Monday, February 16, 2009


My dad has seemed somewhat depressed lately, OK he's seemed somewhat depressed since my brother died (and before), but lately he's been really depressed.  I thought I'd cheer him up by sending him one of those greeting cards where they kids can say the message.  I thought I was being sweet by sending this and that maybe it would cheer him up.  (Oh the last email I got from him he asked if I would have the kids email him sometimes so that he could feel in touch.)  

So he calls to say thank you.  Then he drops that he didn't send the kids anything because they hadn't thanked him for a DVD he sent and hadn't been appreciative of something else and hadn't written a thank you note for something.  Well um this is the first I've heard of this.  Also, excuse me, but I didn't know he expected a thank you note for a used DVD he sent.  I mean don't get me wrong, he is very sweet to want to share his interests with my kids and I really want him to.  But really, could you mention something before you let the resentment build up to where you don't send your grandkids a Valentine.   OK yes, Valentine's is one of those made up days to make money for Hallmark and if he never sent them one that would be OK (my mom doesn't send them).  But don't send them and then stop because of built up resentment you haven't shared with anyone.  I mean they really appreciate them and talk about them a lot.  How do you convey that?

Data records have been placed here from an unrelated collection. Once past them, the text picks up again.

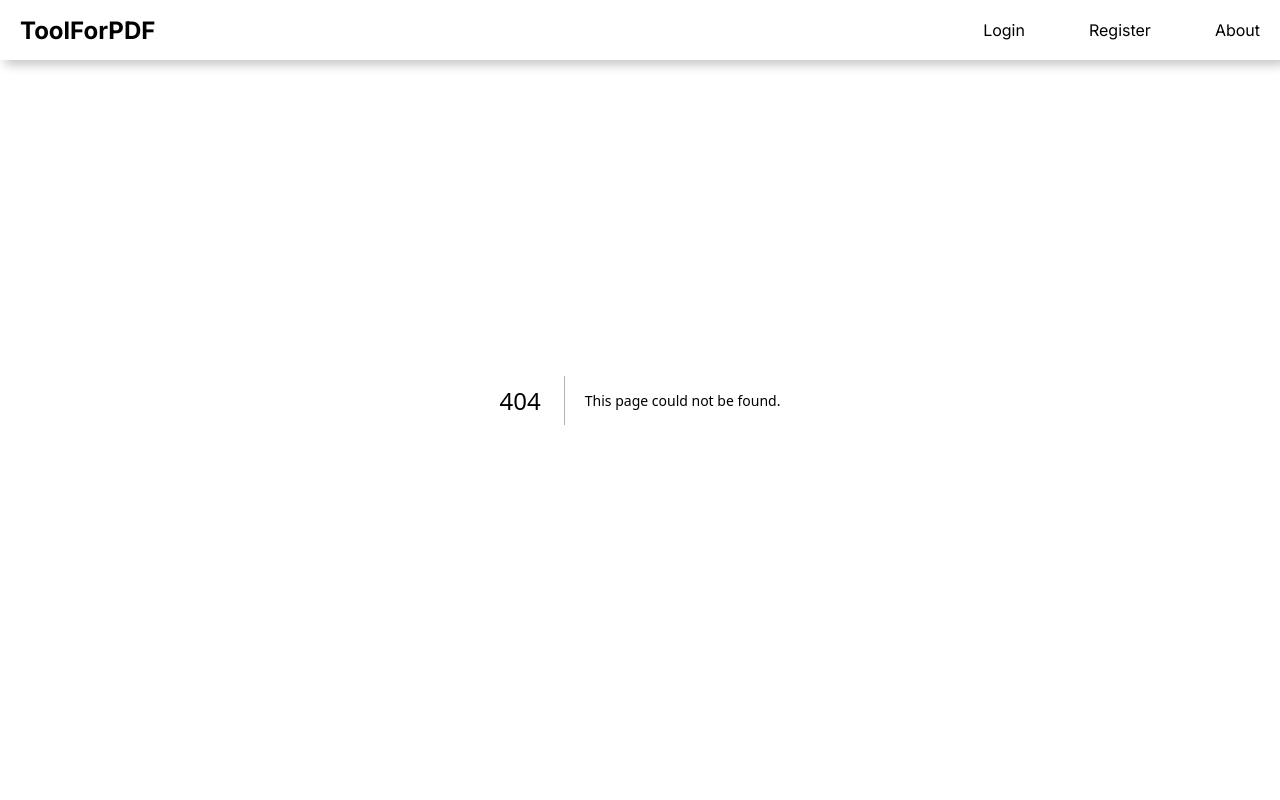
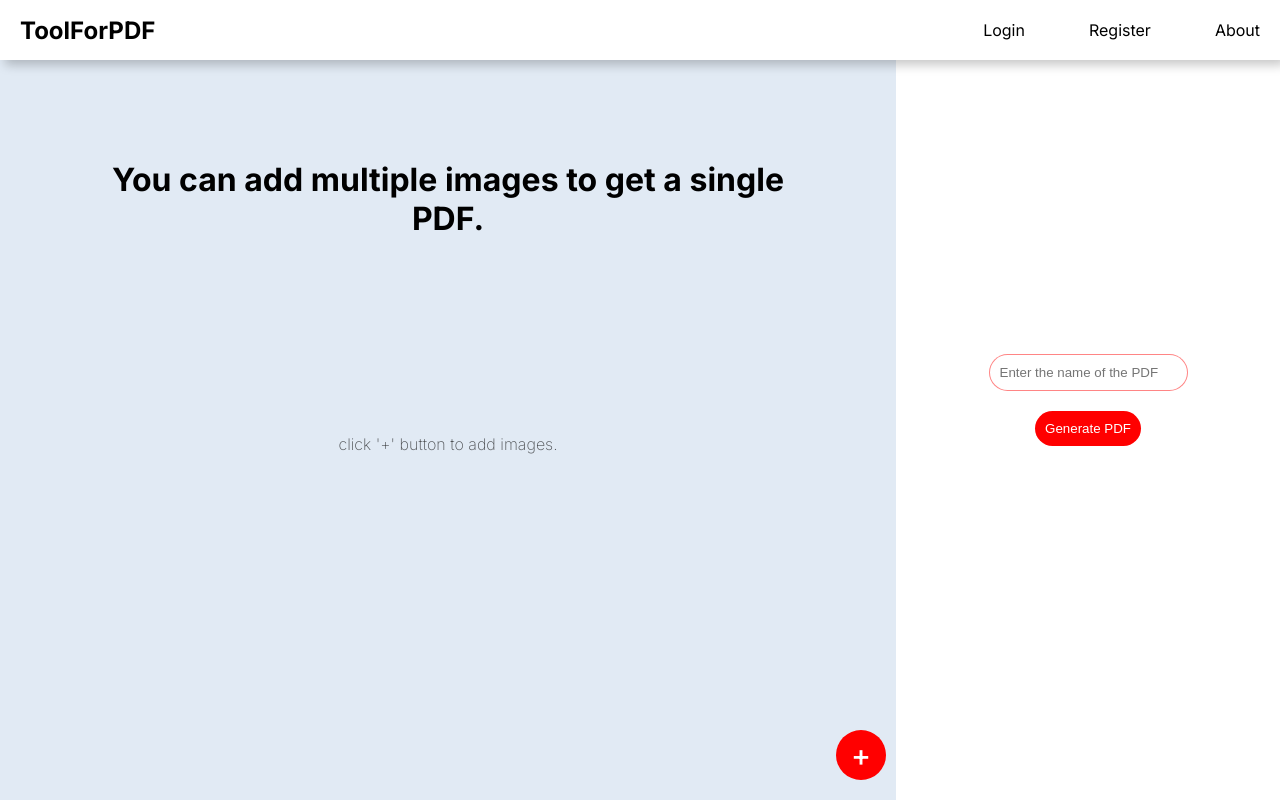
Before and after one commit to Pranav910/toolforpdf, a Next.js app: page /pdftoimages in a window 1280 px wide. Before the commit this address had no page. Built offline with nearby package versions, Linux system fonts and the light colour scheme.

Commit message:
changed readme file

```diff
--- a/src/app/page.js
+++ b/src/app/page.js
@@ -11,7 +11,7 @@ export default function Home() {
       <div className={styles.tools}>
       {
         tools.map((val, index) => {
-          return <PDFTools toolname = {val.name} key = {index} description={val.description} svg = {val.svg}/>
+          return <PDFTools link = {val.link} toolname = {val.name} key = {index} description={val.description} svg = {val.svg}/>
         })
       }
       </div>
--- /dev/null
+++ b/src/app/pdftoimages/page.js
@@ -0,0 +1,87 @@
+"use client"
+
+import React, {useState } from 'react'
+import styles from "@/styles/img2pdf.module.css"
+import PrevImages from '@/components/PrevImages'
+import { jsPDF } from 'jspdf';
+
+const Page = () => {
+
+    const [images, setImages] = useState([])
+    const [pdfname, setPdfName] = useState('')
+
+
+    function handleImages(e) {
+        const imageFile = e.target.files
+        for(let file of imageFile){
+
+          const blob = new Blob([file], { type: 'image/png' })
+          const imageURL = URL.createObjectURL(blob)
+
+          setImages(prev => [...prev, {
+              url: imageURL,
+              imageName: file.name
+          }])
+
+        }
+
+    }
+
+    const generatePDF = () => {
+        if (images.length === 0) {
+          alert('Please select at least one image.')
+          return
+        }
+
+        const pdf = new jsPDF('p', 'mm', 'a4')
+
+        const addImagesToPdf = async () => {
+          for (const image of images) {
+            const img = document.createElement('img')
+            img.src = image.url
+
+            await new Promise((resolve) => {
+              img.onload = () => {
+                const imgWidth = pdf.internal.pageSize.getWidth()
+                const imgHeight = pdf.internal.pageSize.getHeight()
+
+                pdf.addImage(img, 'JPEG', 0, 0, imgWidth, imgHeight)
+                pdf.addPage()
+                resolve()
+              }
+            })
+          }
+
+          pdf.deletePage(pdf.internal.getNumberOfPages())
+          pdf.save(`${pdfname}.pdf`)
+        }
+
+        addImagesToPdf()
+      }
+
+
+    return (
+        <main className={styles.main}>
+            <div className={styles.submain}>
+                <div className={styles.previmg}>
+                    <h1 style={{ textAlign: 'center' }}>You can add multiple images to get a single PDF.</h1>
+                    {
+                        images.length > 0?images.map((val, index) => {
+                            return <PrevImages key={index} src={val.url} imageName={val.imageName} />
+                        }):<p className={styles.addimgmsg}>click &apos;+&apos; button to add images.</p>
+                    }
+                </div>
+                <input type='file' accept='image/*' multiple id='chooseimages' style={{ display: 'none' }} onChange={handleImages} />
+                <label title='add more images' htmlFor='chooseimages'>+</label>
+            </div>
+            <div className={styles.sideopts}>
+                <input type='text' placeholder='Enter the name of the PDF' value={pdfname} onChange={(e) => {
+                    setPdfName(e.target.value)
+                }} />
+                <button onClick={generatePDF}>Generate PDF</button>
+            </div>
+        </main>
+    )
+}
+
+export default Page;
```
Also changed, not shown: src/tools/tools.js, 1 other file (tests, documents, lock files or other folders).
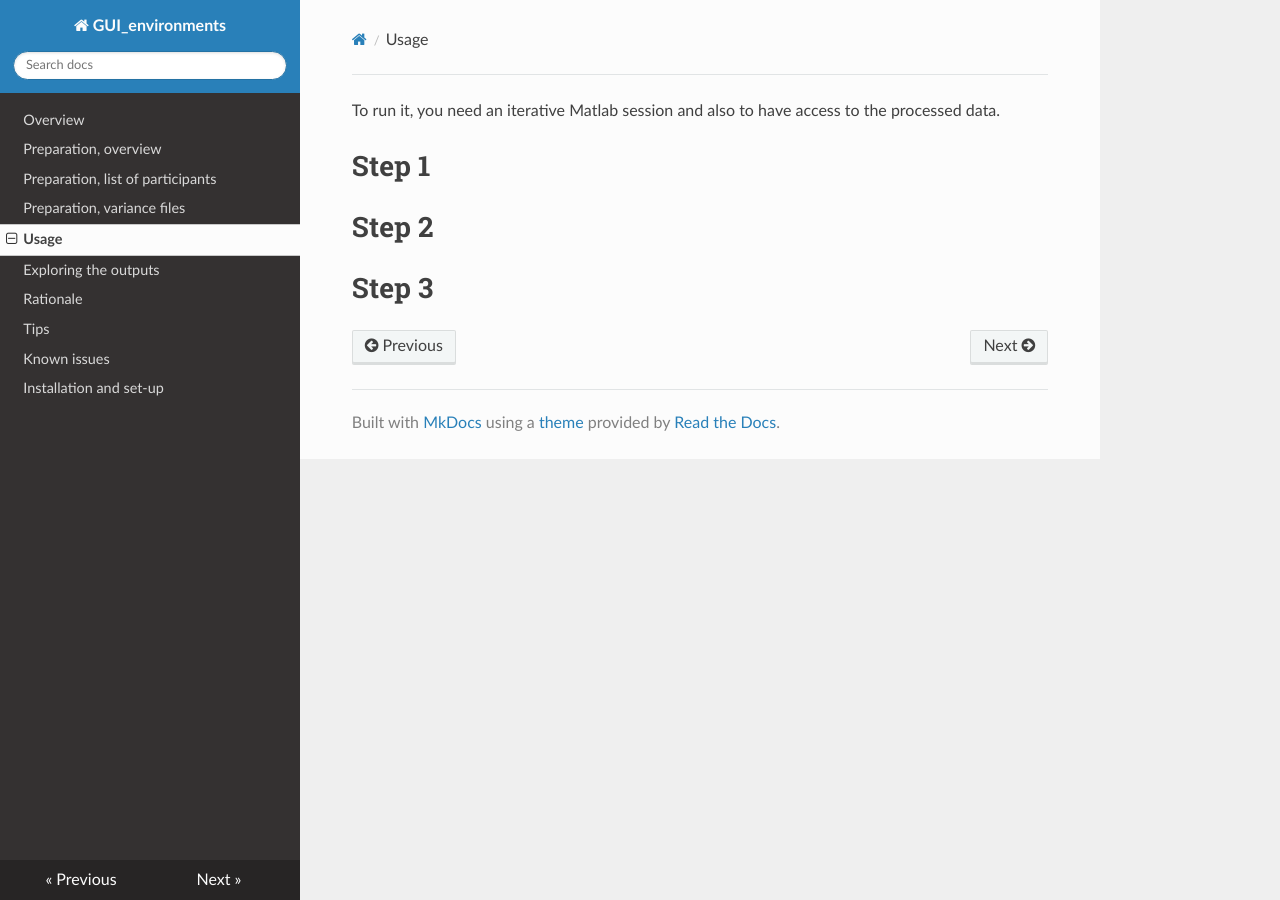
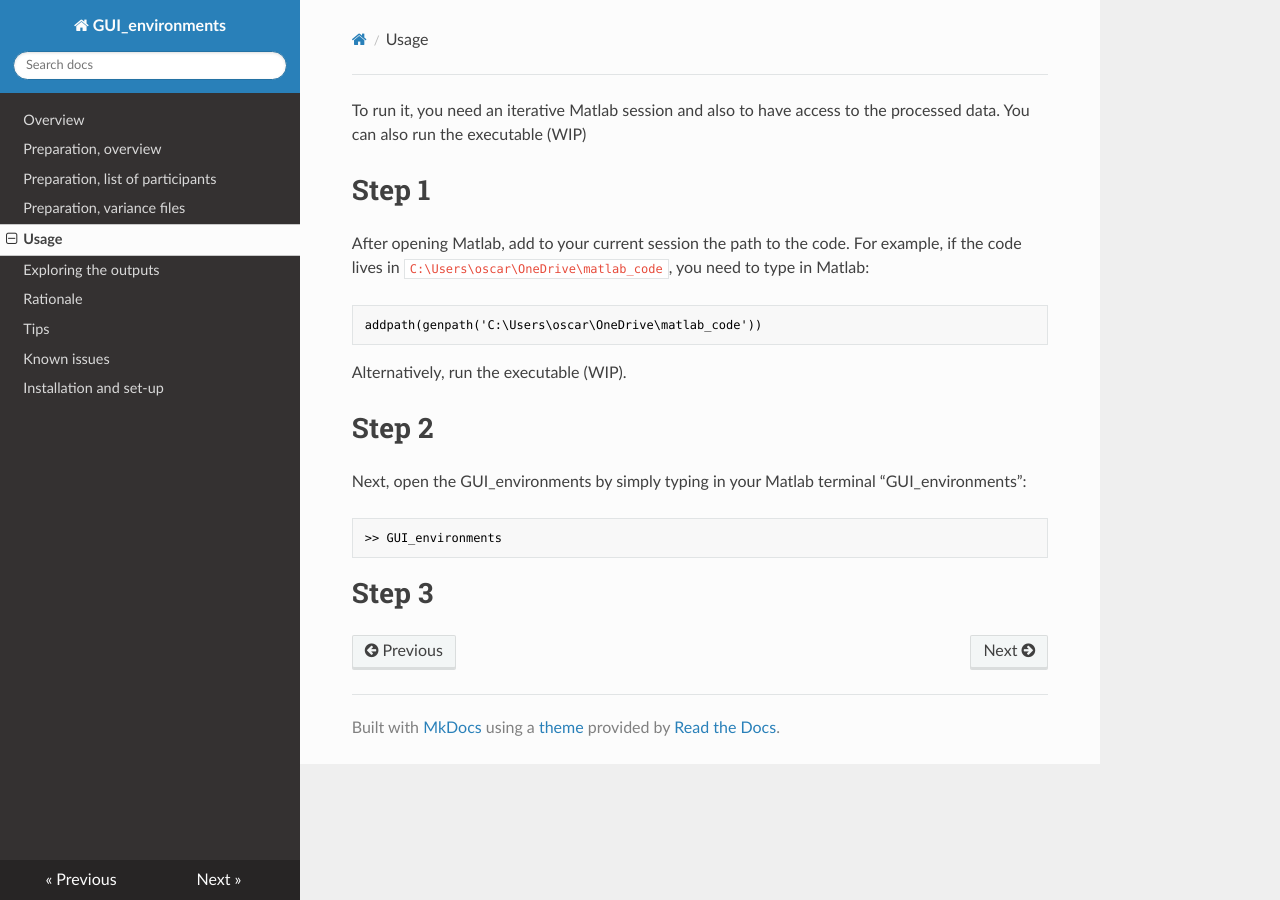
Before and after one commit to omiranda/GUI_environments_documentation, an MkDocs documentation site: the page built from docs/usage.md, in a window 1280 px wide. Built offline with MkDocs 1.6.1, drawn with Linux system fonts in a browser that asks for light colours; nearby versions of some CDN libraries; old or Windows-style settings are respelled for this version of MkDocs.

Commit message:
Update usage.md

````diff
--- a/docs/usage.md
+++ b/docs/usage.md
@@ -1,9 +1,26 @@
 
 To run it, you need an iterative Matlab session and also to have access to the
-processed data.
+processed data. You can also run the executable (WIP)
 
 # Step 1
 
+After opening Matlab, add to your current session the path to the code. For example, if the code lives in `C:\Users\oscar\OneDrive\matlab_code`,
+you need to type in Matlab:
+
+```matlab
+addpath(genpath('C:\Users\oscar\OneDrive\matlab_code'))
+```
+
+Alternatively, run the executable (WIP).
+
 # Step 2
 
+Next, open the GUI_environments by simply typing in your Matlab terminal “GUI_environments”:
+
+```matlab
+>> GUI_environments
+```
+
+
+
 # Step 3
````
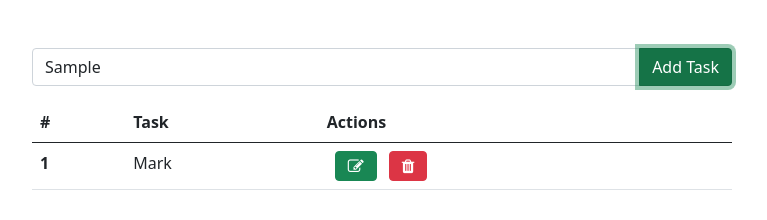
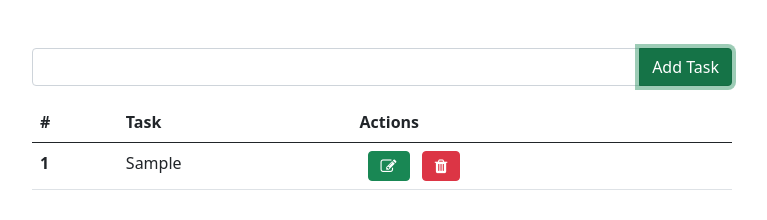
Before and after one commit to PatelKurvesh/To-Do-List-in-JavaScript, a plain HTML site: page index.html in a window 1280 px wide. Both pictures are taken after typing "Sample" into the empty fields and a click on the button "Add Task". Shown: the whole page, without its empty margins (258-1025 px from the left). Drawn offline with nearby package versions, Linux system fonts and the light colour scheme.

Commit message:
Add Btn Complete

```diff
--- a/index.html
+++ b/index.html
@@ -21,6 +21,7 @@
             <input
               type="text"
               class="form-control"
+              id="task"
               placeholder="Add Your Task"
               aria-label="Recipient's username"
               aria-describedby="button-addon2"
@@ -28,7 +29,7 @@
             <button
               class="btn text-white btn-success"
               type="button"
-              id="button-addon2"
+              id="addtask"
             >
               Add Task
             </button>
@@ -42,12 +43,12 @@
                 <th scope="col">Actions</th>
               </tr>
             </thead>
-            <tbody>
-              <tr>
+            <tbody id="records">
+              <!-- <tr>
                 <th scope="row">1</th>
                 <td>Mark</td>
                 <td><i class="btn fa fa-edit btn-success text-white mx-2"></i> <i class="fa fa-trash btn text-white btn-danger  "></i></td>
-              </tr>
+              </tr> -->
 
             </tbody>
           </table>
--- a/script.js
+++ b/script.js
@@ -1 +1,51 @@
-console.log("Hello");
+const addTaskBtn = document.getElementById("addtask");
+const taskField = document.getElementById("task");
+const recordsDisplay = document.getElementById("records")
+
+
+let taskArray = [];
+
+let objStr = localStorage.getItem('users');
+if(objStr!=null){
+
+    taskArray = JSON.parse(objStr);
+}
+DisplayInfo();
+
+addTaskBtn.onclick=()=>{
+    const text = taskField.value;
+    taskArray.push({'task':text})
+    SaveInfo(taskArray);
+    taskField.value=" ";
+    DisplayInfo();
+}
+
+
+function SaveInfo(taskArray){
+    let str = JSON.stringify(taskArray);
+    localStorage.setItem('users', str);
+}
+
+function DisplayInfo(){
+    let statement =" ";
+    taskArray.forEach ((user,i) => {
+        statement += `<tr>
+        <th scope="row">${i+1}</th>
+        <td>${user.task}</td>
+        <td><i class="btn fa fa-edit btn-success text-white mx-2 onclick="EditInfo(${i})"></i>
+        <i class="fa fa-trash btn text-white btn-danger onclick="DeleteInfo(${i}) "></i></td>
+      </tr>`
+    });
+    recordsDisplay.innerHTML=statement;
+
+
+
+}
+
+function EditInfo(){
+
+}
+
+function DeleteInfo(){
+
+}
```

Maybe the word for the day should be communication.  Oh and don't get me started on the whole thank you note thing.  I KNOW we should write them.  I feel GUILTY for not writing them.  They are SO appreciated (especially by the older set) and we should write them.  Hand written, not emailed, hand written, not phone called.

But really, how do you convey to someone who doesn't see the joy, how much joy there is? 


Africanellen said...

Ok, that's just wrong! I stuggle with this all the time. It's so harsh to punish them by witholding, particularly because the message is really for you (as in "well, if you taught your children good manners, they would have written me a thank you note" you bad, bad mom). I've come to the conclusion that my mom behaves this way because my "family" is less and less about her and more about my kids. Anyway, you're right and I sympathize! By the way, I bought "The Middle Place" in the airport in Detroit and loved it!

TP Mom said...

I'm still reading it. It's so good.

And yes, it's really about me and my guilt and what falls off the list--like thank you notes.

And birthdays. Fortunately I think I'm learning to live with the fact that I have a birthday defect.